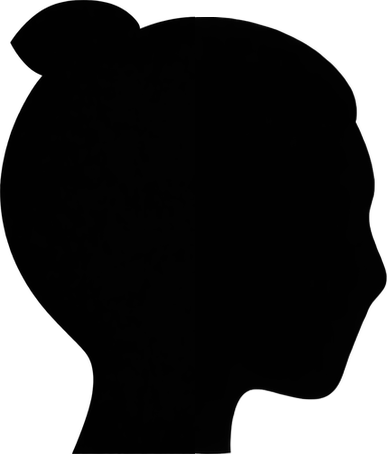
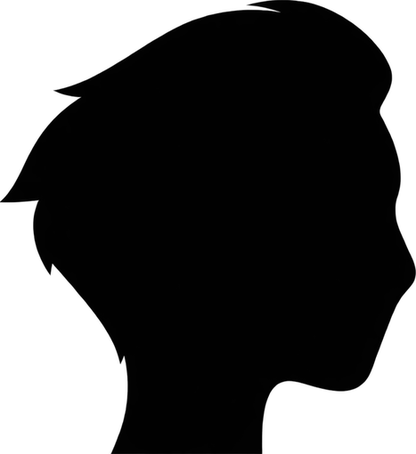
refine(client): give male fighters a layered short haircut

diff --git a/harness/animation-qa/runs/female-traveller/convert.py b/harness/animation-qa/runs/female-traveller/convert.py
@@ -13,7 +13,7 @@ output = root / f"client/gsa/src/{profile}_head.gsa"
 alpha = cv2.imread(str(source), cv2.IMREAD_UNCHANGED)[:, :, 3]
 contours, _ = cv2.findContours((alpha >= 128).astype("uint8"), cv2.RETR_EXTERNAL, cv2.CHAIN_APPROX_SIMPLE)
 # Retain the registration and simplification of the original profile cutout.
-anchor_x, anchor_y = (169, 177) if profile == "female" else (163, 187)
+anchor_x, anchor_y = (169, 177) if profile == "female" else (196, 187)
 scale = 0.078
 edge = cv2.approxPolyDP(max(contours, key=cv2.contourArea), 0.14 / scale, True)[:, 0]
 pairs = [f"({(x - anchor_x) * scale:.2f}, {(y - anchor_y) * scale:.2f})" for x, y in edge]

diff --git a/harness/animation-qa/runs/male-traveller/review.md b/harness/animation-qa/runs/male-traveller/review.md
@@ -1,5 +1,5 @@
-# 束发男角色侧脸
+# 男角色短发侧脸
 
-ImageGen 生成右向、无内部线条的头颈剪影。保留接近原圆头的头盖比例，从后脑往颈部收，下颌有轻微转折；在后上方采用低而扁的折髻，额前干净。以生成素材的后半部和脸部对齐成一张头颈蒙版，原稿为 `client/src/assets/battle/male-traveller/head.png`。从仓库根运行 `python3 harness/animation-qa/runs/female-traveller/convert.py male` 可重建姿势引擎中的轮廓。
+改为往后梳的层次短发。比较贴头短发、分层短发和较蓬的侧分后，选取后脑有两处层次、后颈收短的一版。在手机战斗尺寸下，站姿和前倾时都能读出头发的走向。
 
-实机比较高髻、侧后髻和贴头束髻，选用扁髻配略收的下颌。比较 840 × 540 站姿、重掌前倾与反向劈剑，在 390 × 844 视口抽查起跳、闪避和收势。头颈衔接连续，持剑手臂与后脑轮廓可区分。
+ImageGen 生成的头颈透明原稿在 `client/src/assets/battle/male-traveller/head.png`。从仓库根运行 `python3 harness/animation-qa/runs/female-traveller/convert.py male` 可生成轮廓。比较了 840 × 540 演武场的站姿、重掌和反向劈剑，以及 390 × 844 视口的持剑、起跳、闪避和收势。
########################################
- Required action: Write down, word for word, the lines above from the one containing "# Retain the" through the one containing "x, y in edge]", both ends included.

- Result of the exercise:
 # Retain the registration and simplification of the original profile cutout.
-anchor_x, anchor_y = (169, 177) if profile == "female" else (163, 187)
+anchor_x, anchor_y = (169, 177) if profile == "female" else (196, 187)
 scale = 0.078
 edge = cv2.approxPolyDP(max(contours, key=cv2.contourArea), 0.14 / scale, True)[:, 0]
 pairs = [f"({(x - anchor_x) * scale:.2f}, {(y - anchor_y) * scale:.2f})" for x, y in edge]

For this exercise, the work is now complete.